- [Task prompt]
Within the records below, filter for lines carrying the word "docs" and copy them.

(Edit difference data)
╭──

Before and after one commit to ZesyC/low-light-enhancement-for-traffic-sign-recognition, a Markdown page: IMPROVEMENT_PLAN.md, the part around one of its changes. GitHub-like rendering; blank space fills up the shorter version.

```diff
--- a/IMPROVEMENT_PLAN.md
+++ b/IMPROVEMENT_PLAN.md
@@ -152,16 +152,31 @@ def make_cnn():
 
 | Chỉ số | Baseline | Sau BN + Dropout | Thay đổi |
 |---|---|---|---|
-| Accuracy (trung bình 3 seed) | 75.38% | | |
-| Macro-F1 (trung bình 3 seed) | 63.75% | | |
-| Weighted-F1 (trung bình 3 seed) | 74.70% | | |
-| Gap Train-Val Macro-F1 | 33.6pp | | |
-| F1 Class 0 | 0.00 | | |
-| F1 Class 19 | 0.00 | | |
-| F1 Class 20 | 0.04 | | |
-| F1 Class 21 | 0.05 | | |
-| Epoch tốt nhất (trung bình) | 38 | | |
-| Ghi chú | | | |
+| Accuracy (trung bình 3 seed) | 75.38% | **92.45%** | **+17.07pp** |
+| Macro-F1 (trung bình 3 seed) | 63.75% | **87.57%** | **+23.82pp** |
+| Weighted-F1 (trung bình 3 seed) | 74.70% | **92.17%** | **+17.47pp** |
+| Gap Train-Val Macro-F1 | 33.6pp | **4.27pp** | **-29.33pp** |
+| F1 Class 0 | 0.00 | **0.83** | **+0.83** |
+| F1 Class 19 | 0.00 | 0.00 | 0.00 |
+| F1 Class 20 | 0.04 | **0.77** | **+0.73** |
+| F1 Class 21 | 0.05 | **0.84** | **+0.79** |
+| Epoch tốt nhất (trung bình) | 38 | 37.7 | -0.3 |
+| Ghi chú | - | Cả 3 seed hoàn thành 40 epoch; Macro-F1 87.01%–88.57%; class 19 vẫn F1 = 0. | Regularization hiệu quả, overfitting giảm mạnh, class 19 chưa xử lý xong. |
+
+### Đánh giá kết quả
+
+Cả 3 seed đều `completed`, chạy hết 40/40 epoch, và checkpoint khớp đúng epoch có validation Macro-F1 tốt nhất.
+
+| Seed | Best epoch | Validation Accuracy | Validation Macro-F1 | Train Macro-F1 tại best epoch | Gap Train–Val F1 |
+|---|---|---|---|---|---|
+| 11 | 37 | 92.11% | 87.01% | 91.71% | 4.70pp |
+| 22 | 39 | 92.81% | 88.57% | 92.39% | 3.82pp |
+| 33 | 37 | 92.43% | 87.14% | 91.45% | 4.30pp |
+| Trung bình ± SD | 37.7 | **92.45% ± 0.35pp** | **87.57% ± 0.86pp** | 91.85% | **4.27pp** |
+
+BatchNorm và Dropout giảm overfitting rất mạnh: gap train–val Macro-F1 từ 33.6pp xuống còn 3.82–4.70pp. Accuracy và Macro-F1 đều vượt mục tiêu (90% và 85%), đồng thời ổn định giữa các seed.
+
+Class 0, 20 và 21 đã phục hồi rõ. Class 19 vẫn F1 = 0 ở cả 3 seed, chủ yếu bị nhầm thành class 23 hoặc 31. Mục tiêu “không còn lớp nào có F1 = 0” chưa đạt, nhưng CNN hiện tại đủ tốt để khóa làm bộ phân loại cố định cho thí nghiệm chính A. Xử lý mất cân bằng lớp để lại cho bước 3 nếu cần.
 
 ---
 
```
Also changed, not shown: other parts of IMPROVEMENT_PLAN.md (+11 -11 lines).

╰──
╭──

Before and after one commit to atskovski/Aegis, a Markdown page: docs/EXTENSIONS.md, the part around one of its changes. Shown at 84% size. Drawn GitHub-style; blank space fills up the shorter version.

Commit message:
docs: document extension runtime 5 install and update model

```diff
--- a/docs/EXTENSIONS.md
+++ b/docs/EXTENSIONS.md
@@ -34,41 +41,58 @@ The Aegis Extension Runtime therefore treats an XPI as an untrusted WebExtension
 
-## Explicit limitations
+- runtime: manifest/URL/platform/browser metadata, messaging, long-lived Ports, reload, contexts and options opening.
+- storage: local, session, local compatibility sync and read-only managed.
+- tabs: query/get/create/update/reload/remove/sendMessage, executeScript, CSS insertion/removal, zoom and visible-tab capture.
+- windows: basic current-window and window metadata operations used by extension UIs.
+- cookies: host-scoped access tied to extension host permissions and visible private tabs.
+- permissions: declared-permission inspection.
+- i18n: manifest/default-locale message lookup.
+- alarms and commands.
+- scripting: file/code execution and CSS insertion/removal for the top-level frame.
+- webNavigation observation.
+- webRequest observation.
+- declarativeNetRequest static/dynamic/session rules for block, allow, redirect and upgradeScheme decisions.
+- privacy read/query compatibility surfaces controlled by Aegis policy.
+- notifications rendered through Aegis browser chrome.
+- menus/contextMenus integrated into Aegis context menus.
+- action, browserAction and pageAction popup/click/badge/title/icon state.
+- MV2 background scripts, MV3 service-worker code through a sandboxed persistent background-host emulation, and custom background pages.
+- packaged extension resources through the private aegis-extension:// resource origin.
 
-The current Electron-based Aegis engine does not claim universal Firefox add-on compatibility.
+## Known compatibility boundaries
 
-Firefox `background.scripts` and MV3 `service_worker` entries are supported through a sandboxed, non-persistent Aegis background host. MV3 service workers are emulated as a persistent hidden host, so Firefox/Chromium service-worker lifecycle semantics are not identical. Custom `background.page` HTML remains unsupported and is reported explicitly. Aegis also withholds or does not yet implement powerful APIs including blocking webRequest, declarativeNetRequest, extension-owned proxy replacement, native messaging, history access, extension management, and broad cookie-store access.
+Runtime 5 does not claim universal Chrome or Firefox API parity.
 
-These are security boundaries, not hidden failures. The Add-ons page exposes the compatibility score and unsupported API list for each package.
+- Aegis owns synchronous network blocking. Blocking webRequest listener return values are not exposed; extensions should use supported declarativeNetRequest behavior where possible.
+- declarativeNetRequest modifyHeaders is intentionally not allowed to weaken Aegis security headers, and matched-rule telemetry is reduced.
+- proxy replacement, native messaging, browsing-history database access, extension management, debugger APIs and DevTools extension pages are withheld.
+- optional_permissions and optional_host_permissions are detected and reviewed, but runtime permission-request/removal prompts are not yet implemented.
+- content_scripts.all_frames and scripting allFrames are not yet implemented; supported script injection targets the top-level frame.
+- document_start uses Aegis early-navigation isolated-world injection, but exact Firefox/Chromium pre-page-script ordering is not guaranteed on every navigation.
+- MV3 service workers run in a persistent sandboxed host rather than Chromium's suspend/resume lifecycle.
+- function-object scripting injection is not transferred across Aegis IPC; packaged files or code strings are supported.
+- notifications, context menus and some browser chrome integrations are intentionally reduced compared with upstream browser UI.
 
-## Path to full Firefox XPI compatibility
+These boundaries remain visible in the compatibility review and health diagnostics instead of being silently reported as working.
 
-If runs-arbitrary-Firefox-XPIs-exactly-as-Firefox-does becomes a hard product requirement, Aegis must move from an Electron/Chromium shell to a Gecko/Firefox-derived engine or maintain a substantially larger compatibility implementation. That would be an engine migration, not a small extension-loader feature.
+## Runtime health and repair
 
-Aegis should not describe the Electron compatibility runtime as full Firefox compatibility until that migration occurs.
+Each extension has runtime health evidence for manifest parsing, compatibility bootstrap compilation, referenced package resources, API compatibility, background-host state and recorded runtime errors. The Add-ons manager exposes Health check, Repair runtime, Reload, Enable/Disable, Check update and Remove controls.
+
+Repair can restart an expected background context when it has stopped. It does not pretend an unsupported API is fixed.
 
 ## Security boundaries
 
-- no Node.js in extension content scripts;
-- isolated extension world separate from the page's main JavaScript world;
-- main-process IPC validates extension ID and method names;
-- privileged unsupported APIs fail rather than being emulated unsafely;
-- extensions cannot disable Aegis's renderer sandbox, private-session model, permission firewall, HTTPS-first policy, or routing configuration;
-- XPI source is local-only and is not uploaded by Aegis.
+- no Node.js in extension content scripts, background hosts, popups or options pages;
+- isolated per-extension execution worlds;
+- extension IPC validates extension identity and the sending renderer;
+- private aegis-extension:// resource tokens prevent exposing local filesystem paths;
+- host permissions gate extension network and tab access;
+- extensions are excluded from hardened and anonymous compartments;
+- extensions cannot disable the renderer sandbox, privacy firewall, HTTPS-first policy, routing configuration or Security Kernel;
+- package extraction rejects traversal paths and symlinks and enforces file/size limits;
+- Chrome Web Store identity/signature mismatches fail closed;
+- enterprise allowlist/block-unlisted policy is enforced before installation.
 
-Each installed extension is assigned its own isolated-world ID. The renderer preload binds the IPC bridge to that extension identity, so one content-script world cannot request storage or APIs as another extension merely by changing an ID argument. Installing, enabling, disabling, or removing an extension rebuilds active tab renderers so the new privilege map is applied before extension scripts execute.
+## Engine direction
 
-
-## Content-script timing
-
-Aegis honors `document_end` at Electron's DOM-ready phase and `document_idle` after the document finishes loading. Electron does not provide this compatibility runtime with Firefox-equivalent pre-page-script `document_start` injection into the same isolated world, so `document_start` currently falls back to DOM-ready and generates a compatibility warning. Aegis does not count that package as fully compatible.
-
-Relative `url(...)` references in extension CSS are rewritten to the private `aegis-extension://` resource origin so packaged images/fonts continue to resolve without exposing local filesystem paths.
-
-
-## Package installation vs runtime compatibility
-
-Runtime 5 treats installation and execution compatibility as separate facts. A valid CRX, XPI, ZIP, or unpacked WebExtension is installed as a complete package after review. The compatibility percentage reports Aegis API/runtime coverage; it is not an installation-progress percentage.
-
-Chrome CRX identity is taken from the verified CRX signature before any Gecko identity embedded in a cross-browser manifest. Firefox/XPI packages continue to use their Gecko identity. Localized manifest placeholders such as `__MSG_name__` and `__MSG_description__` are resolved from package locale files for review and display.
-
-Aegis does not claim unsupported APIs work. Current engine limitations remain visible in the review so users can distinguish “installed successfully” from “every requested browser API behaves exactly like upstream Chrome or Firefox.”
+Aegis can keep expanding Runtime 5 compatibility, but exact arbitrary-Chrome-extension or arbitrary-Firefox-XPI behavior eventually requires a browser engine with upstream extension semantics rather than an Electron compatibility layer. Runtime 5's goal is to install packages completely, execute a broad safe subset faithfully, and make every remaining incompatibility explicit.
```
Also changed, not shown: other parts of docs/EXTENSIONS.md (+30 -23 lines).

╰──

- [Problem solution]
Before and after one commit to atskovski/Aegis, a Markdown page: docs/EXTENSIONS.md, the part around one of its changes. Shown at 84% size. Drawn GitHub-style; blank space fills up the shorter version.
docs: document extension runtime 5 install and update model
--- a/docs/EXTENSIONS.md
+++ b/docs/EXTENSIONS.md
Also changed, not shown: other parts of docs/EXTENSIONS.md (+30 -23 lines).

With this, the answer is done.